▸ **Task prompt**
In full and without change, return each entry.

▸ **Supplied records**
+-------+

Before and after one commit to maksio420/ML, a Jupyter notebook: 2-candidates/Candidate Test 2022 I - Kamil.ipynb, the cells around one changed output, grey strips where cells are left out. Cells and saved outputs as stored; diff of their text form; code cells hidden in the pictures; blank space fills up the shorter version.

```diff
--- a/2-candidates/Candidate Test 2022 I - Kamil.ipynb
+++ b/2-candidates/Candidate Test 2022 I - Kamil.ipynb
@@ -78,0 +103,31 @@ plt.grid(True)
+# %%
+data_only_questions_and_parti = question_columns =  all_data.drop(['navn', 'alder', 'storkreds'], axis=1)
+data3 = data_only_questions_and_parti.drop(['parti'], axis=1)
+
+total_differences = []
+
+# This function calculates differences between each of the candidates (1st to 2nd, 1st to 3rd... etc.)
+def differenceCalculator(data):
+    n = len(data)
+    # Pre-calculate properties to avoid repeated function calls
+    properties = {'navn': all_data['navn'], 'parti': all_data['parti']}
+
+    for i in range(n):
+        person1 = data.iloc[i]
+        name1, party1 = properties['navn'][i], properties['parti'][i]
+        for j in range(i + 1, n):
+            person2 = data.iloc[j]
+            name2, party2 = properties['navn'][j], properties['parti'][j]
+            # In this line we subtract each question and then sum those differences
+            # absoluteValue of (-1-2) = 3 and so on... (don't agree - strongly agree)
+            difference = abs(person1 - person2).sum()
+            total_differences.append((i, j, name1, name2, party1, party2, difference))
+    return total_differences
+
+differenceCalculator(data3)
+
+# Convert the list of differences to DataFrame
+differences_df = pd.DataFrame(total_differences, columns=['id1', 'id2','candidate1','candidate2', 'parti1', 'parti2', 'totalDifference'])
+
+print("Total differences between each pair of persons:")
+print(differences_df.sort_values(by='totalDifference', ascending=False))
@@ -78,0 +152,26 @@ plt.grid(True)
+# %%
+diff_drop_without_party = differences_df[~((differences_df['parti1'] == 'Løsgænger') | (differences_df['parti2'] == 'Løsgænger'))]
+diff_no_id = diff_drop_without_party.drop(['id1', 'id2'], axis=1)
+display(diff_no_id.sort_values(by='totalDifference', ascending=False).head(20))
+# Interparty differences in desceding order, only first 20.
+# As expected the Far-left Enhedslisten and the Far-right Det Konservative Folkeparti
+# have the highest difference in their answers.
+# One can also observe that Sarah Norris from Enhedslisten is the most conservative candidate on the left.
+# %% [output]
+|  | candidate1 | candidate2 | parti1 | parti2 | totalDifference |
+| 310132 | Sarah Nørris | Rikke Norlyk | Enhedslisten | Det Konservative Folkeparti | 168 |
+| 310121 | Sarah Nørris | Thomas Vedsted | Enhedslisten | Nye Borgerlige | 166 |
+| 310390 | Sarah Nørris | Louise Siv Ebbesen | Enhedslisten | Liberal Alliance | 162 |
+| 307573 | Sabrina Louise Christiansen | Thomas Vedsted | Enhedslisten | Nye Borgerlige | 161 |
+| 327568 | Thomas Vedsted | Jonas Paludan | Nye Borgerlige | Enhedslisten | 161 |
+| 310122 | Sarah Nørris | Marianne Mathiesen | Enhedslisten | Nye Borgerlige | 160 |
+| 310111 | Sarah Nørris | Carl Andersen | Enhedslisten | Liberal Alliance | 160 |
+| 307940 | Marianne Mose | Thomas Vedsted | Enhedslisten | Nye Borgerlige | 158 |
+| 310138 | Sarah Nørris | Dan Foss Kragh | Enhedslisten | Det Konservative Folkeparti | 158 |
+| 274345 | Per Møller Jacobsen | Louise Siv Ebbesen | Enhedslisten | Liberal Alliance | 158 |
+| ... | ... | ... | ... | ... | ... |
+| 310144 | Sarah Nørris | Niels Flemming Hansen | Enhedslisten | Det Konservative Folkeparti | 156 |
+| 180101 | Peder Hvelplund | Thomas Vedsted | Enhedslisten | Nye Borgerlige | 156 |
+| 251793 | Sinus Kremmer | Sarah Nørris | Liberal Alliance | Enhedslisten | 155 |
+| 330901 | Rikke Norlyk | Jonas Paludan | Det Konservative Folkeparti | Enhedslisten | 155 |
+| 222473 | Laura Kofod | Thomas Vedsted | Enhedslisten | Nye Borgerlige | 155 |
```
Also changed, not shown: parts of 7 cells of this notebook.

+-------+

▸ **Output below**
Before and after one commit to maksio420/ML, a Jupyter notebook: 2-candidates/Candidate Test 2022 I - Kamil.ipynb, the cells around one changed output, grey strips where cells are left out. Cells and saved outputs as stored; diff of their text form; code cells hidden in the pictures; blank space fills up the shorter version.

```diff
--- a/2-candidates/Candidate Test 2022 I - Kamil.ipynb
+++ b/2-candidates/Candidate Test 2022 I - Kamil.ipynb
@@ -78,0 +103,31 @@ plt.grid(True)
+# %%
+data_only_questions_and_parti = question_columns =  all_data.drop(['navn', 'alder', 'storkreds'], axis=1)
+data3 = data_only_questions_and_parti.drop(['parti'], axis=1)
+
+total_differences = []
+
+# This function calculates differences between each of the candidates (1st to 2nd, 1st to 3rd... etc.)
+def differenceCalculator(data):
+    n = len(data)
+    # Pre-calculate properties to avoid repeated function calls
+    properties = {'navn': all_data['navn'], 'parti': all_data['parti']}
+
+    for i in range(n):
+        person1 = data.iloc[i]
+        name1, party1 = properties['navn'][i], properties['parti'][i]
+        for j in range(i + 1, n):
+            person2 = data.iloc[j]
+            name2, party2 = properties['navn'][j], properties['parti'][j]
+            # In this line we subtract each question and then sum those differences
+            # absoluteValue of (-1-2) = 3 and so on... (don't agree - strongly agree)
+            difference = abs(person1 - person2).sum()
+            total_differences.append((i, j, name1, name2, party1, party2, difference))
+    return total_differences
+
+differenceCalculator(data3)
+
+# Convert the list of differences to DataFrame
+differences_df = pd.DataFrame(total_differences, columns=['id1', 'id2','candidate1','candidate2', 'parti1', 'parti2', 'totalDifference'])
+
+print("Total differences between each pair of persons:")
+print(differences_df.sort_values(by='totalDifference', ascending=False))
@@ -78,0 +152,26 @@ plt.grid(True)
+# %%
+diff_drop_without_party = differences_df[~((differences_df['parti1'] == 'Løsgænger') | (differences_df['parti2'] == 'Løsgænger'))]
+diff_no_id = diff_drop_without_party.drop(['id1', 'id2'], axis=1)
+display(diff_no_id.sort_values(by='totalDifference', ascending=False).head(20))
+# Interparty differences in desceding order, only first 20.
+# As expected the Far-left Enhedslisten and the Far-right Det Konservative Folkeparti
+# have the highest difference in their answers.
+# One can also observe that Sarah Norris from Enhedslisten is the most conservative candidate on the left.
+# %% [output]
+|  | candidate1 | candidate2 | parti1 | parti2 | totalDifference |
+| 310132 | Sarah Nørris | Rikke Norlyk | Enhedslisten | Det Konservative Folkeparti | 168 |
+| 310121 | Sarah Nørris | Thomas Vedsted | Enhedslisten | Nye Borgerlige | 166 |
+| 310390 | Sarah Nørris | Louise Siv Ebbesen | Enhedslisten | Liberal Alliance | 162 |
+| 307573 | Sabrina Louise Christiansen | Thomas Vedsted | Enhedslisten | Nye Borgerlige | 161 |
+| 327568 | Thomas Vedsted | Jonas Paludan | Nye Borgerlige | Enhedslisten | 161 |
+| 310122 | Sarah Nørris | Marianne Mathiesen | Enhedslisten | Nye Borgerlige | 160 |
+| 310111 | Sarah Nørris | Carl Andersen | Enhedslisten | Liberal Alliance | 160 |
+| 307940 | Marianne Mose | Thomas Vedsted | Enhedslisten | Nye Borgerlige | 158 |
+| 310138 | Sarah Nørris | Dan Foss Kragh | Enhedslisten | Det Konservative Folkeparti | 158 |
+| 274345 | Per Møller Jacobsen | Louise Siv Ebbesen | Enhedslisten | Liberal Alliance | 158 |
+| ... | ... | ... | ... | ... | ... |
+| 310144 | Sarah Nørris | Niels Flemming Hansen | Enhedslisten | Det Konservative Folkeparti | 156 |
+| 180101 | Peder Hvelplund | Thomas Vedsted | Enhedslisten | Nye Borgerlige | 156 |
+| 251793 | Sinus Kremmer | Sarah Nørris | Liberal Alliance | Enhedslisten | 155 |
+| 330901 | Rikke Norlyk | Jonas Paludan | Det Konservative Folkeparti | Enhedslisten | 155 |
+| 222473 | Laura Kofod | Thomas Vedsted | Enhedslisten | Nye Borgerlige | 155 |
```
Also changed, not shown: parts of 7 cells of this notebook.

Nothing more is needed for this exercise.